* [Data]:

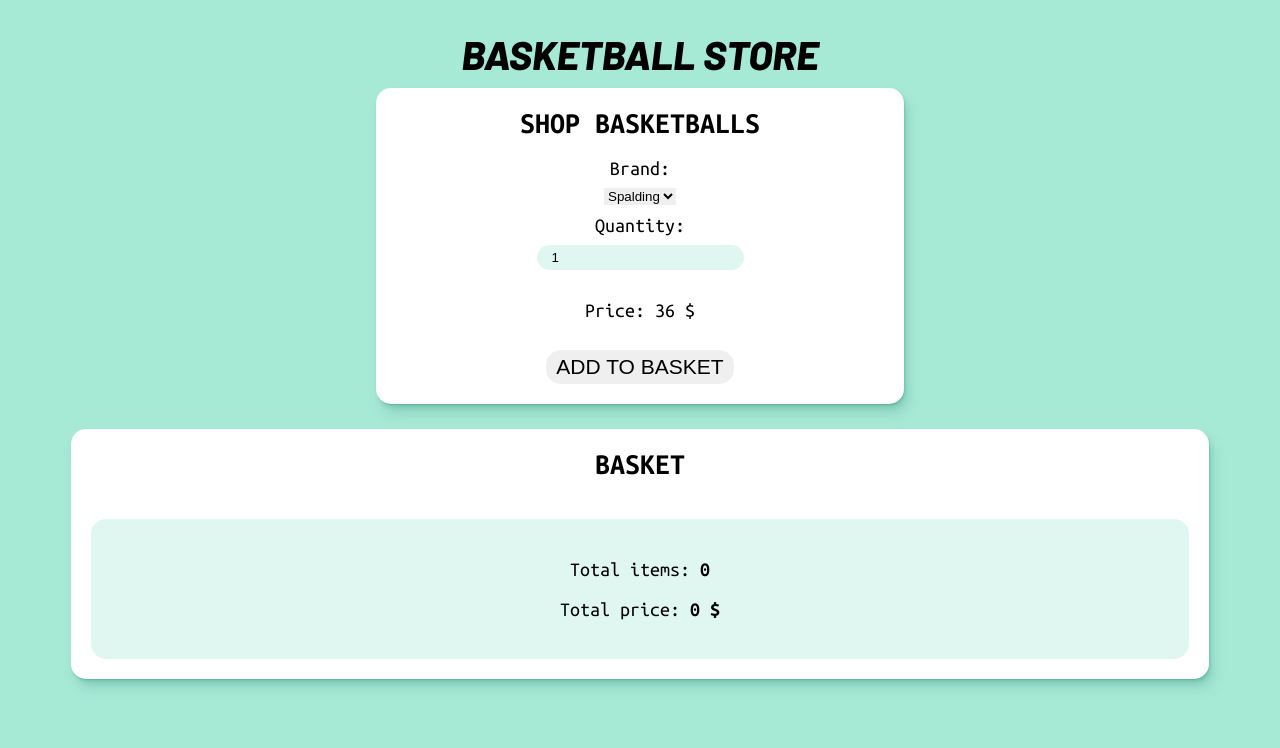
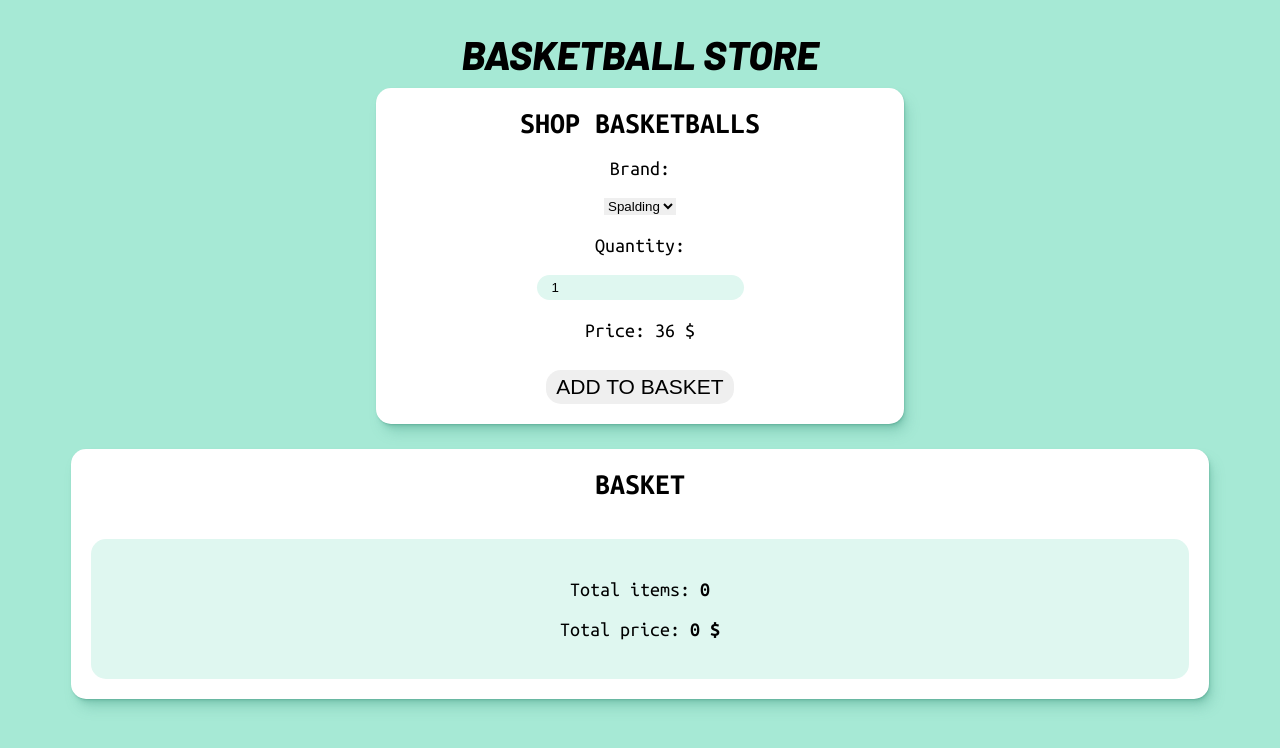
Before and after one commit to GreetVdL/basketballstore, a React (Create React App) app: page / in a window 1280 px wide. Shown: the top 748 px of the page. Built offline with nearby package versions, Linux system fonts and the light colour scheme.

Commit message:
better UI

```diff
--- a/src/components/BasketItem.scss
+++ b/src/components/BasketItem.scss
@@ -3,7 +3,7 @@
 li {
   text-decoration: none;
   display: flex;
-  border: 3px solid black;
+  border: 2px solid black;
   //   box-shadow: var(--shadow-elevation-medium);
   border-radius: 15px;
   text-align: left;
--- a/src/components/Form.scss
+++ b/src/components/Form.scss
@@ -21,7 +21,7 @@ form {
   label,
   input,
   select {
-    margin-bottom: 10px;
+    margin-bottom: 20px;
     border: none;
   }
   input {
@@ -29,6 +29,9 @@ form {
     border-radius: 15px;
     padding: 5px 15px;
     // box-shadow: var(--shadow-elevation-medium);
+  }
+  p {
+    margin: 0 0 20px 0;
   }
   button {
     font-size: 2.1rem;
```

* [Work order]: Please show, exactly as written, every line above that contains the word "border".

* [Solution]:
-  border: 3px solid black;
+  border: 2px solid black;
   border-radius: 15px;
     border: none;
     border-radius: 15px;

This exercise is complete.